Six sigma techniques improve operating room patient flow

July 1, 2012
Six sigma techniques improve operating room patient flow
Adoption of strategies such as Six Sigma methodology in hospital operating rooms leads to improvements in patient flow and employee engagement, according to a study published in the July issue of the AORN Journal.

(HealthDay) -- Adoption of strategies such as Six Sigma methodology in hospital operating rooms (ORs) leads to improvements in patient flow and employee engagement, according to a study published in the July issue of the AORN Journal.

Elaine J. Amato-Vealey, Ph.D., R.N., from Rhode Island Hospital in Providence, and colleagues utilized Six Sigma methodology in a hospital to identify and establish a set of integrated recommendations for surgical patient flow. A core group of employees from all involved areas was created to define the problem of patient flow, measure the current state, examine the root causes, and implement a new process.

The researchers found that implementing Six Sigma methodology identified ways to improve the efficiency of frontline staff members and streamline workflow to improve OR patient flow, reduce workflow stress, and eliminate and waste, but did not require a reduction in the number of employees. Employee morale, and safety, and were all improved.

"The implementation of the Six Sigma project at our hospital resulted in an improvement in the discharge process and ensured our ability to sustain a seamless surgical patient flow without incurring a financial cost," the authors write.

Explore further: Emergency departments' quality evaluation requires hospital-wide effort

More information: Abstract
Full Text (subscription or payment may be required)


Related Stories

Recommended for you

Anesthesia is safe in the young, study finds

June 7, 2016

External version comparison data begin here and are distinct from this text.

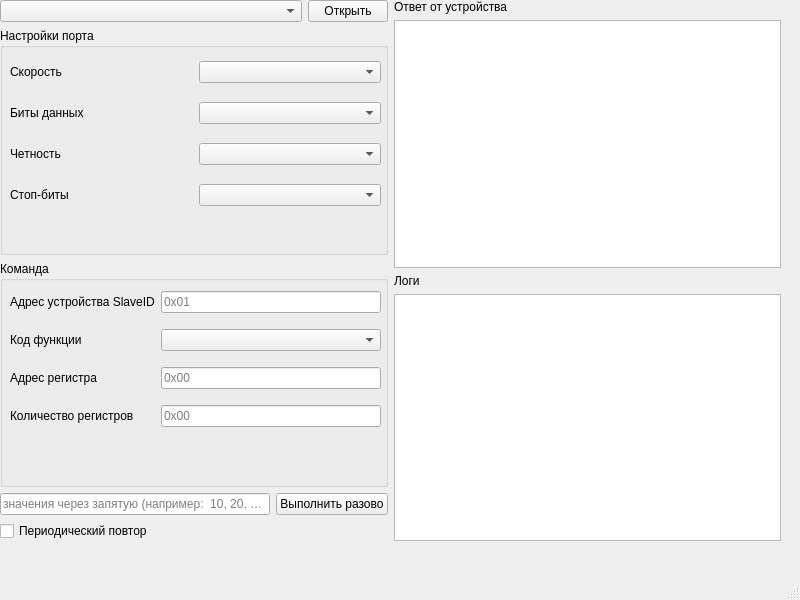
Before: the Qt Designer form mainwindow.ui in smukm/modbus, drawn with Qt 5.
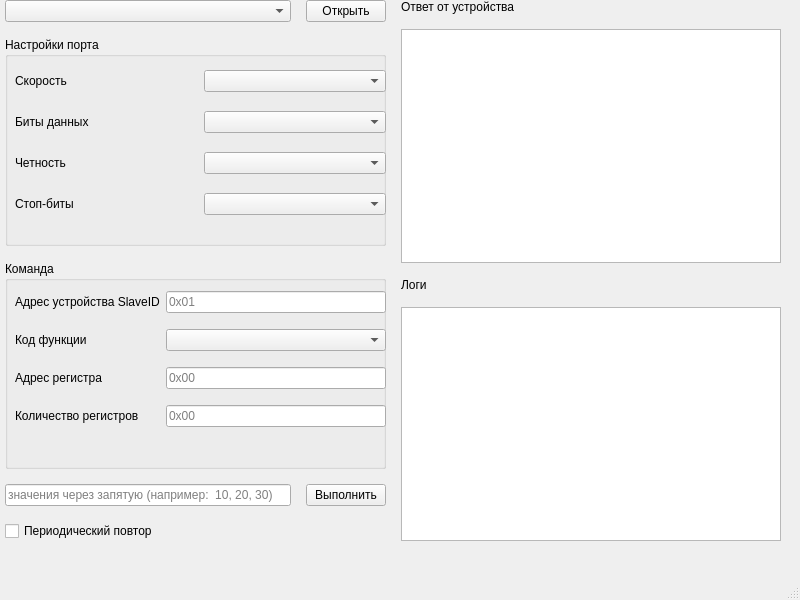
After: the same form once the commit is applied.

Diff of the .ui file:
```diff
--- a/mainwindow.ui
+++ b/mainwindow.ui
@@ -24,6 +24,12 @@
      </rect>
     </property>
     <layout class="QHBoxLayout" name="horizontalLayout_3">
+     <property name="spacing">
+      <number>15</number>
+     </property>
+     <property name="leftMargin">
+      <number>5</number>
+     </property>
      <item>
       <layout class="QVBoxLayout" name="verticalLayout">
        <item>
@@ -184,7 +190,7 @@
            <item>
             <widget class="QPushButton" name="btnSendData">
              <property name="text">
-              <string>Выполнить разово</string>
+              <string>Выполнить</string>
              </property>
             </widget>
            </item>
```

A single exposure to general anesthesia poses no cognitive risk to healthy children under age three, a critical time in brain development, according to a multicenter study led by researchers at Columbia University Medical ...

Outside the body, a heart beats via life-saving system

September 1, 2015

(Medical Xpress)—A system that enables heart transplants involving hearts that stopped beating in the donor's body continues to save lives. The Organ Care System (OCS) has been used in UK hospitals with good results.

0 comments

Please sign in to add a comment. Registration is free, and takes less than a minute. Read more

Click here to reset your password.
Sign in to get notified via email when new comments are made.